Sunday, September 24, 2017
Ta-Nehisi Coates, Between The World And Me, Speigelll & Grau, NY, 2015.
Available as hardback, paperback, audiobook (CD) and for Kindle, Audible and Nook.
Recommended by Dorinda Kauzlarich-Rupe
This book is absolutely a must read, especially for all white Americans! The author is a black man writing to his adolescent son, explaining what it is like to live in a black body in today’s American society. It is depressing, anger provoking, and terribly haunting, while elucidating much empathy, and causing me to want so badly to see the situation change NOW. Coates paints a picture of the USA in which the American Dream has been built on the backs of slaves, followed by segregation, Jim Crow, and, currently, a legal system that consistently jails blacks at a rate much higher than whites for the same “crimes”, and in which persons of color are always living on the brink, whose lives may be snuffed at any point in time, for no reason other than the color of their skin and with the white perpetrators often not suffering consequences of their actions.

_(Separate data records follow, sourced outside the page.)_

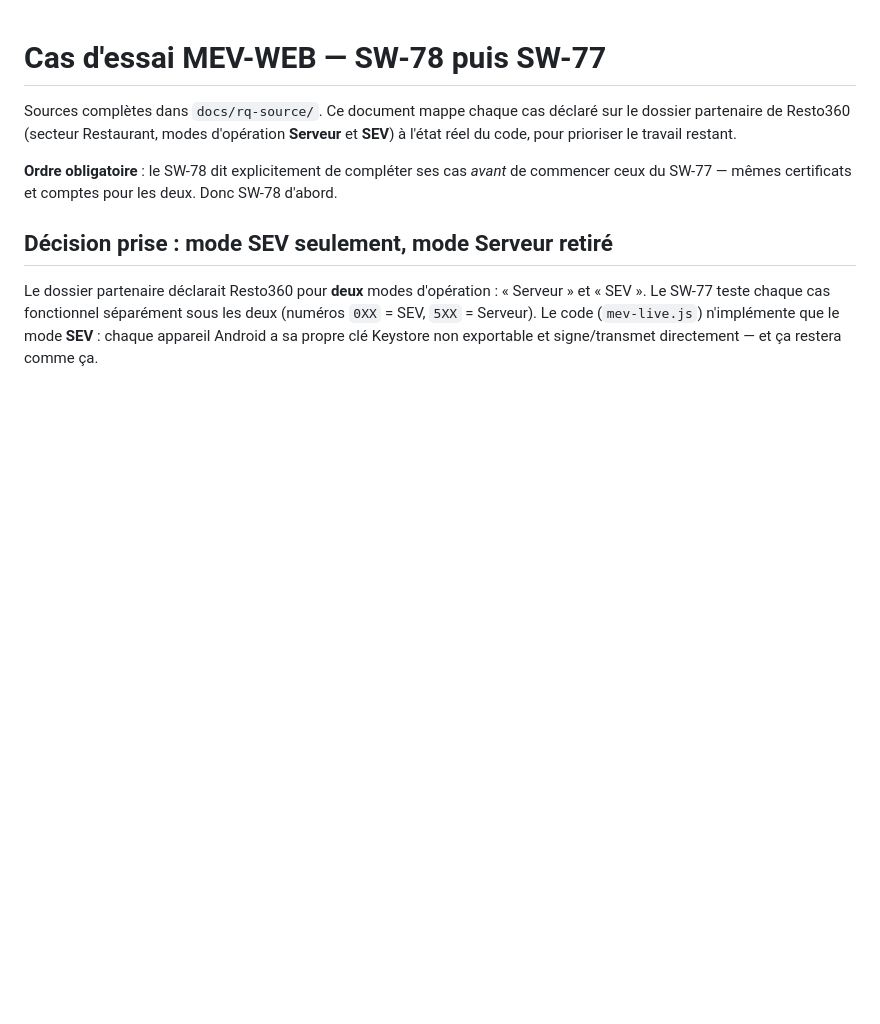
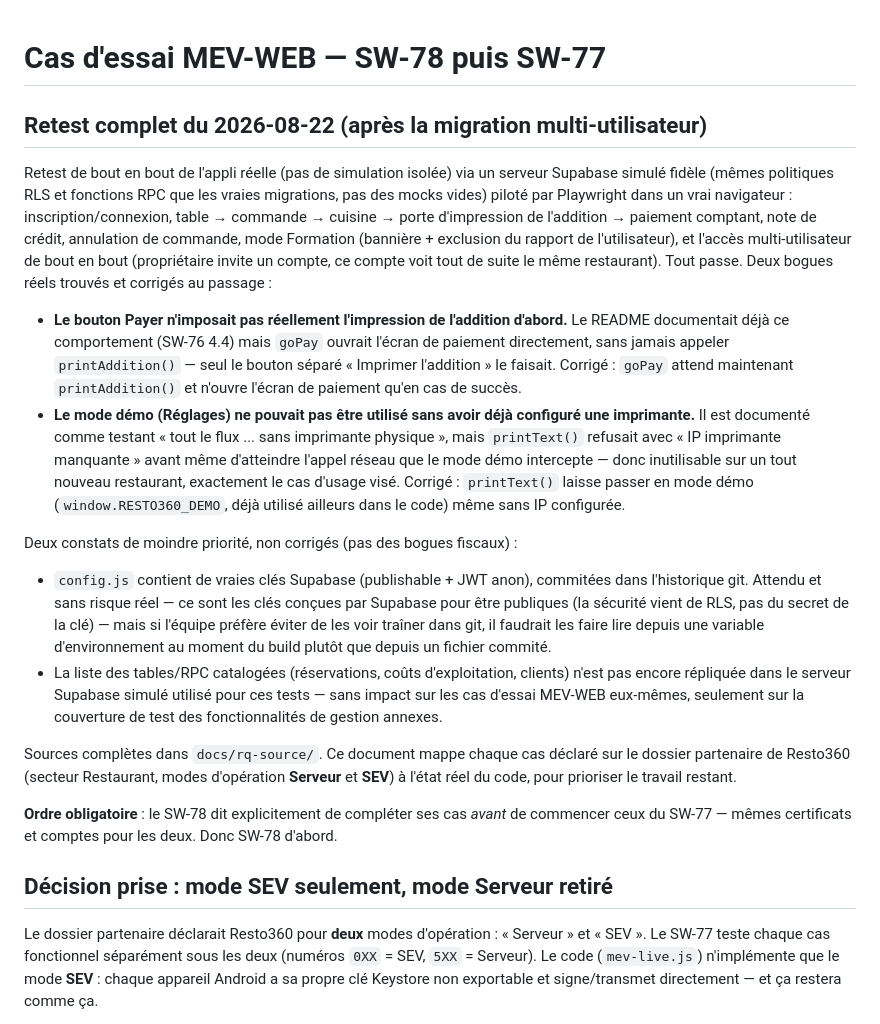
Before and after one commit to tufara18-png/simplepos, a Markdown page: docs/certification-test-cases.md, the part around the change. GitHub-like rendering; blank space fills up the shorter version.

Commit message:
Document the 2026-08-22 end-to-end retest and its findings
Records the full Playwright pass against a faithful mock Supabase
backend (core POS flow, multi-user access, credit note, void order,
formation mode banner and report exclusion) and the two real bugs it
found and fixed (goPay's missing addition-print gate, mode démo needing
a printer configured despite being built for the opposite case), plus
two lower-priority findings left for the team to decide on.

```diff
--- a/docs/certification-test-cases.md
+++ b/docs/certification-test-cases.md
@@ -1,4 +1,37 @@
 # Cas d'essai MEV-WEB — SW-78 puis SW-77
+
+## Retest complet du 2026-08-22 (après la migration multi-utilisateur)
+
+Retest de bout en bout de l'appli réelle (pas de simulation isolée) via un serveur Supabase
+simulé fidèle (mêmes politiques RLS et fonctions RPC que les vraies migrations, pas des mocks
+vides) piloté par Playwright dans un vrai navigateur : inscription/connexion, table → commande →
+cuisine → porte d'impression de l'addition → paiement comptant, note de crédit, annulation de
+commande, mode Formation (bannière + exclusion du rapport de l'utilisateur), et l'accès
+multi-utilisateur de bout en bout (propriétaire invite un compte, ce compte voit tout de suite le
+même restaurant). Tout passe. Deux bogues réels trouvés et corrigés au passage :
+
+- **Le bouton Payer n'imposait pas réellement l'impression de l'addition d'abord.** Le README
+  documentait déjà ce comportement (SW-76 4.4) mais `goPay` ouvrait l'écran de paiement
+  directement, sans jamais appeler `printAddition()` — seul le bouton séparé « Imprimer
+  l'addition » le faisait. Corrigé : `goPay` attend maintenant `printAddition()` et n'ouvre
+  l'écran de paiement qu'en cas de succès.
+- **Le mode démo (Réglages) ne pouvait pas être utilisé sans avoir déjà configuré une imprimante.**
+  Il est documenté comme testant « tout le flux ... sans imprimante physique », mais
+  `printText()` refusait avec « IP imprimante manquante » avant même d'atteindre l'appel réseau
+  que le mode démo intercepte — donc inutilisable sur un tout nouveau restaurant, exactement le
+  cas d'usage visé. Corrigé : `printText()` laisse passer en mode démo (`window.RESTO360_DEMO`,
+  déjà utilisé ailleurs dans le code) même sans IP configurée.
+
+Deux constats de moindre priorité, non corrigés (pas des bogues fiscaux) :
+- `config.js` contient de vraies clés Supabase (publishable + JWT anon), commitées dans
+  l'historique git. Attendu et sans risque réel — ce sont les clés conçues par Supabase pour être
+  publiques (la sécurité vient de RLS, pas du secret de la clé) — mais si l'équipe préfère éviter
+  de les voir traîner dans git, il faudrait les faire lire depuis une variable d'environnement au
+  moment du build plutôt que depuis un fichier commité.
+- La liste des tables/RPC catalogées (réservations, coûts d'exploitation, clients) n'est pas
+  encore répliquée dans le serveur Supabase simulé utilisé pour ces tests — sans impact sur les
+  cas d'essai MEV-WEB eux-mêmes, seulement sur la couverture de test des fonctionnalités de
+  gestion annexes.
 
 Sources complètes dans `docs/rq-source/`. Ce document mappe chaque cas déclaré sur le dossier
 partenaire de Resto360 (secteur Restaurant, modes d'opération **Serveur** et **SEV**) à l'état
```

Coates shares experiences attending the black university, Howard; and visiting civil war battlefields, Chicago and Paris; and how the experiences in these places has affected his life view and understanding of tribalism. I didn’t find much sense of hope for the future, just terrible hopelessness in a situation that is so unjust. I have to pray that we, as a society and as individuals, can find ways to correct this and bring our black fellow citizens into “the dream” or better yet allow them to achieve their own dreams!
One of my church groups read this book and discussed it in three sessions. Unfortunately, none of the African-Americans who my attend church were able to join our discussions, each having job responsibilities that made that impossible. I would like to hear their personal responses to Coates and to find what their dreams are. Do they personally sense more hope than Coates or might they write a similar letter to their children?

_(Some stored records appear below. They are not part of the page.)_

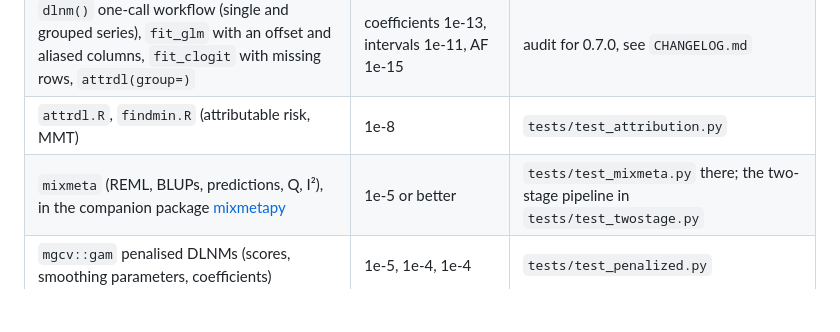
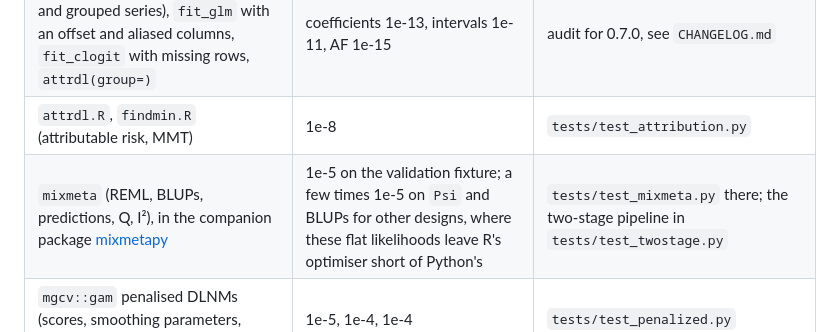
Before and after one commit to Logic06183/dlnmpy, a Markdown page: README.md, the part around the change. GitHub-like rendering; blank space fills up the shorter version.

Commit message:
README: match mixmetapy's softened agreement claim
Co-Authored-By: Claude Opus 5 (1M context) <noreply@anthropic.com>

```diff
--- a/README.md
+++ b/README.md
@@ -21,7 +21,7 @@ Yes, to the precision below. Every number here comes from the test-suite or from
 | 64 edge cases (negative lags, sub-periods, exposure histories, `bylag`, `group`, explicit knots, `attrdl` variants) | 1e-6 or better, most 1e-12 | audit for 0.6.0, see `CHANGELOG.md` |
 | `dlnm()` one-call workflow (single and grouped series), `fit_glm` with an offset and aliased columns, `fit_clogit` with missing rows, `attrdl(group=)` | coefficients 1e-13, intervals 1e-11, AF 1e-15 | audit for 0.7.0, see `CHANGELOG.md` |
 | `attrdl.R`, `findmin.R` (attributable risk, MMT) | 1e-8 | `tests/test_attribution.py` |
-| `mixmeta` (REML, BLUPs, predictions, Q, I²), in the companion package [mixmetapy](https://github.com/Logic06183/mixmetapy) | 1e-5 or better | `tests/test_mixmeta.py` there; the two-stage pipeline in `tests/test_twostage.py` |
+| `mixmeta` (REML, BLUPs, predictions, Q, I²), in the companion package [mixmetapy](https://github.com/Logic06183/mixmetapy) | 1e-5 on the validation fixture; a few times 1e-5 on `Psi` and BLUPs for other designs, where these flat likelihoods leave R's optimiser short of Python's | `tests/test_mixmeta.py` there; the two-stage pipeline in `tests/test_twostage.py` |
 | `mgcv::gam` penalised DLNMs (scores, smoothing parameters, coefficients) | 1e-5, 1e-4, 1e-4 | `tests/test_penalized.py` |
 | Gasparrini et al. 2015 *Lancet*, England and Wales, 10 regions | identical MMT percentiles; AF to 4e-5 points | `examples/lancet_2015.py` |
 | Gasparrini and Armstrong 2013 *BMC MRM* | 67 of 68 intermediates to 1e-5..1e-15 | `examples/bmcmrm_2013.py` |
```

Coates talks a lot about Prince Jones and his life which was snuffed out despite a life of meaning and contribution. “Prince was not killed by a single officer so much as he was murdered by his country and all the fears that have marked it from birth” (p. 78). “The truth is that the police reflect America in all of its will and fear….the product of democratic will…” (p. 78).

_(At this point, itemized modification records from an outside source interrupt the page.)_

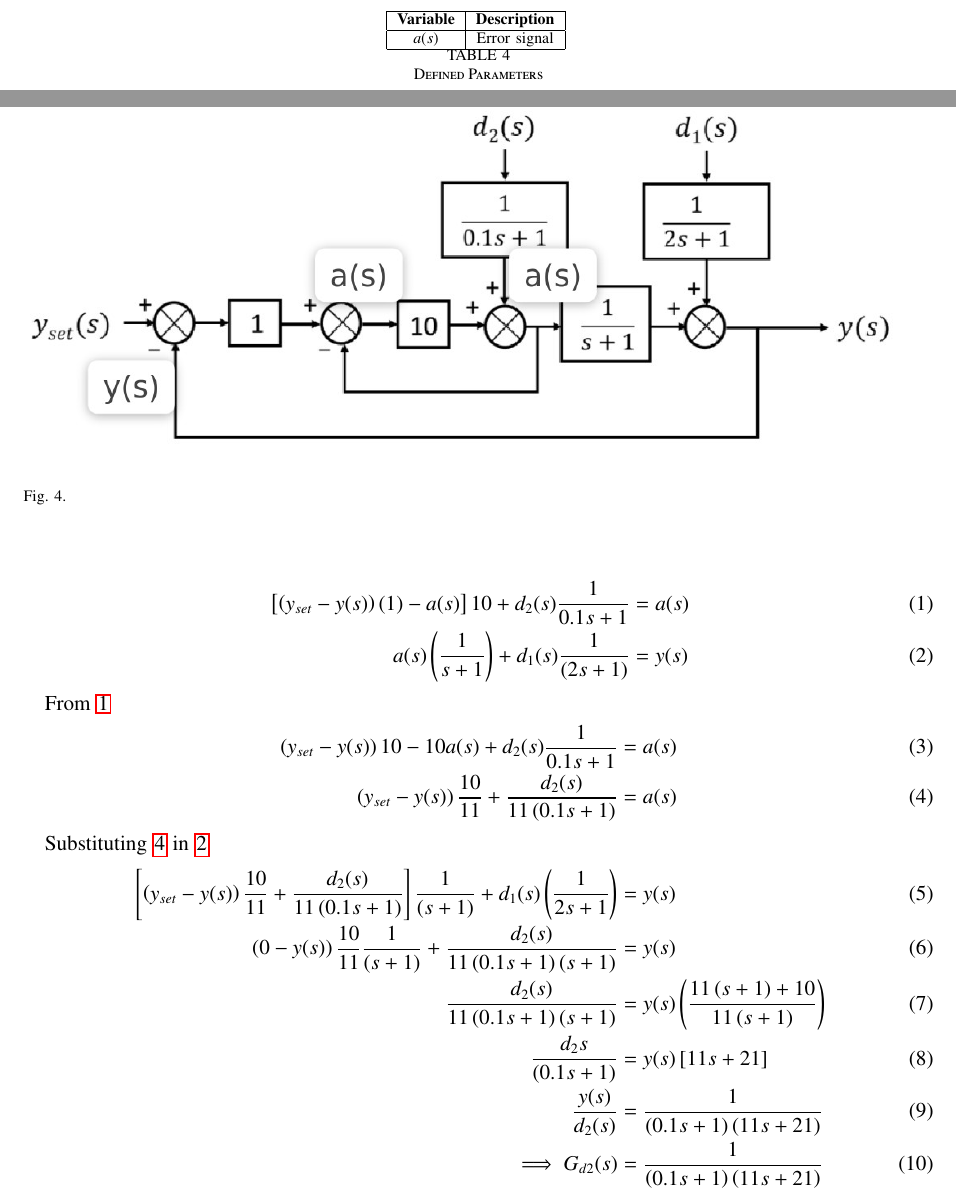
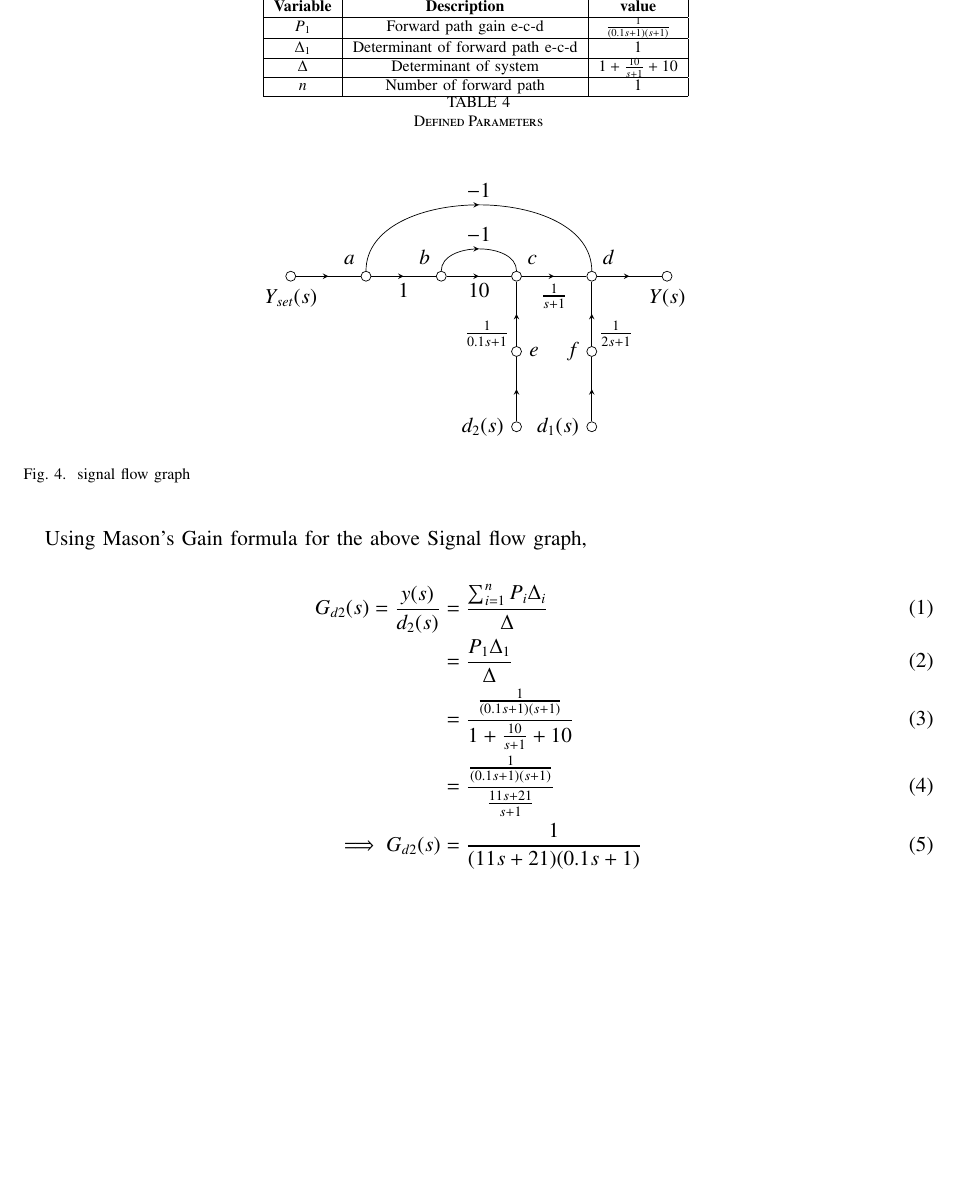
Before and after one commit to BATCHUISHITHA/EE-1205, a LaTeX paper (gate23.ch.44/g44.1.tex, which reads gate23.ch.44/figs/sfg.tex, gate23.ch.44/tables/tableg44.2.tex): two parts of pages 1 and 2 of 3 before the commit and part of page 2 of 3 after it, the two joined at a grey line, cut so that both start at the same text, the shorter picture padded with empty space. Compiled offline with pdfLaTeX.

Commit message:
Add files via upload

```diff
--- /dev/null
+++ b/gate23.ch.44/figs/sfg.tex
@@ -0,0 +1,45 @@
+\usetikzlibrary{decorations.markings}
+\newif\iflabrev
+
+\begin{tikzpicture}
+[
+label revd/.is if=labrev,
+%label revd/.default=true,
+amark/.style={
+            decoration={
+                        markings,
+                        mark=at position {0.5} with {
+                                    \arrow{stealth},
+                                    \iflabrev \node[above] {#1};\else \node[below] {#1};\fi
+                        }
+            },
+            postaction={decorate}
+},
+terminal/.style 2 args={draw,circle,inner sep=2pt,label={#1:#2}},
+]
+
+%Place the nodes
+\node[terminal={below}{$Y_{set}(s)$}] (ysp) at (0,0) {};
+\node[terminal={above left}{$a$}] (a) at (1.5,0) {};
+\node[terminal={above left}{$b$}] (b) at (3,0) {};
+\node[terminal={above right}{$c$}] (c) at (4.5,0) {};
+\node[terminal={above right}{$d$}] (d) at (6,0) {};
+\node[terminal={right}{$e$}] (e) at (4.5,-1.5) {};
+\node[terminal={left}{$f$}] (f) at (6,-1.5) {};
+\node[terminal={below}{$Y(s)$}] (ys) at (7.5,0) {};
+\node[terminal={left}{$d_2(s)$}] (d2s) at (4.5,-3) {};
+\node[terminal={left}{$d_1(s)$}] (d1s) at (6,-3) {};
+
+%Draw the connections
+\draw[amark](ysp) to (a);
+\draw[amark=$1$] (a) to (b);
+\draw[amark=$10$] (b) to (c);
+\draw[amark=$-1$,label revd] (b) to[bend left=90] (c);
+\draw[amark=$\frac{1}{s+1}$] (c) to (d);
+\draw[amark] (d) to (ys);
+\draw[amark=$-1$,label revd] (a) to[bend left=90] (d);
+\draw[amark] (e) to node[midway, below left] {$\frac{1}{0.1s+1}$} (c);
+\draw[amark] (f) to node[midway, below right] {$\frac{1}{2s+1}$} (d);
+\draw[amark](d2s) to (e);
+\draw[amark](d1s) to (f);
+\end{tikzpicture}
--- a/gate23.ch.44/g44.1.tex
+++ b/gate23.ch.44/g44.1.tex
@@ -157,32 +157,20 @@ Which one of the following is the CORRECT expression for the transfer function $
 
 \begin{figure}[h]
     \centering
-    \includegraphics[width=\columnwidth]{../gate23.ch.44/figs/g44fig2.jpeg}
-    \caption{ }
-    \label{}
+    \input{figs/sfg}
+    \caption{signal flow graph}
+    \label{fig:ishitha.g23.ch.44.f1}
 \end{figure}
 
 \newpage
+Using Mason's Gain formula for the above Signal flow graph,
 
 \begin{align}
-\sbrak{\brak{y_{set}-y(s)}(1) -a(s)}10+ d_2(s)\frac{1}{0.1s+1} &=a(s)  \label{eq:ishitha.g23.ch44.1.eq} \\
-a(s)\brak{\frac{1}{s+1}} + d_1(s)\frac{1}{(2s+1)} &=y(s)  \label{eq:ishitha.g23.ch44.2.eq}
-\end{align}
-
-From \ref{eq:ishitha.g23.ch44.1.eq}
-\begin{align}
-\brak{y_{set}-y(s)}10 -10a(s) + d_2(s)\frac{1}{0.1s+1}&=a(s) \\
-\brak{y_{set}-y(s)}\frac{10}{11} + \frac{d_2(s)}{11\brak{0.1s+1}} &= a(s)  \label{eq:ishitha.g23.ch44.3.eq}
-\end{align}
-
-Substituting \ref{eq:ishitha.g23.ch44.3.eq} in \ref{eq:ishitha.g23.ch44.2.eq}
-\begin{align}
-\sbrak{\brak{y_{set}-y(s)}\frac{10}{11} + \frac{d_2(s)}{11\brak{0.1s+1}}  }\frac{1}{\brak{s+1}}+ d_1(s)\brak{\frac{1}{2s+1}} &= y(s) \\
-\brak{0-y(s)}\frac{10}{11}\frac{1}{\brak{s+1}} + \frac{d_2(s)}{11\brak{0.1s+1}\brak{s+1}} &= y(s) \\
-\frac{d_2(s)}{11\brak{0.1s+1}\brak{s+1}} &= y(s)\brak{\frac{11\brak{s+1}+10}{11\brak{s+1}}} \\
-\frac{d_2{s}}{\brak{0.1s+1}} &= y(s)\sbrak{11s+21} \\
-\frac{y(s)}{d_2(s)} &= \frac{1}{\brak{0.1s+1}\brak{11s+21}} \\
-\implies G_{d2}(s) &= \frac{1}{\brak{0.1s+1}\brak{11s+21}}
+G_{d2}(s) = \frac{y(s)}{d_2(s)} &= \frac{{\sum_{i=1}^{n} P_i\Delta_i}}{{\Delta}} \\
+&= \frac{P_1\Delta_1 }{\Delta}\\
+&= \frac{\frac{1}{\brak{0.1s+1}\brak{s+1}}}{1+\frac{10}{s+1}+10} \\
+&= \frac{\frac{1}{\brak{0.1s+1}\brak{s+1}}}{\frac{11s+21}{s+1}} \\
+\implies G_{d2}(s) &= \frac{1}{(11s+21)(0.1s+1)}
 \end{align}
 
 Now taking the inverse laplace transform we have,
--- a/gate23.ch.44/tables/tableg44.2.tex
+++ b/gate23.ch.44/tables/tableg44.2.tex
@@ -1,5 +1,8 @@
-    \begin{tabular}{|c|c|}
+    \begin{tabular}{|c|c|c|}
     \hline
-\textbf{Variable}& \textbf{Description}\\\hline
-    $a(s)$& Error signal\\\hline
+\textbf{Variable}& \textbf{Description} & \textbf{value}\\\hline
+    $P_{1}$& Forward path gain e-c-d & $\frac{1}{\brak{0.1s+1}\brak{s+1}}$\\\hline
+    $\Delta_{1}$&Determinant of forward path e-c-d & $1$\\\hline
+    $\Delta$& Determinant of system & $1+\frac{10}{s+1}+10$\\\hline
+    $n$& Number of forward path & $1$\\\hline
     \end{tabular}
```
Also changed, not shown: gate23.ch.44/g44.1.pdf, gate23.ch.44/g44.1.tex (4 more changed lines), 2 other files.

Coates explains that black parents feel the need to be really strict with their children and tend to beat them, feeling “better me than the police,” knowing that the children they love so dearly, “come to us endangered” (p. 82).
It is a really disturbing book and, I think, full of truth. The big question, which we as individuals and society need to figure out is how do we move beyond where we find ourselves now. Do we have to let the past dictate our future or can we move forward so that all of us are fully included in “we the people”?
Previously, I had read America’s Original Sin by Jim Wallis. That also is an excellent book and one I also highly recommend, but it was intellectual. This book was a personal, gut wrenching book.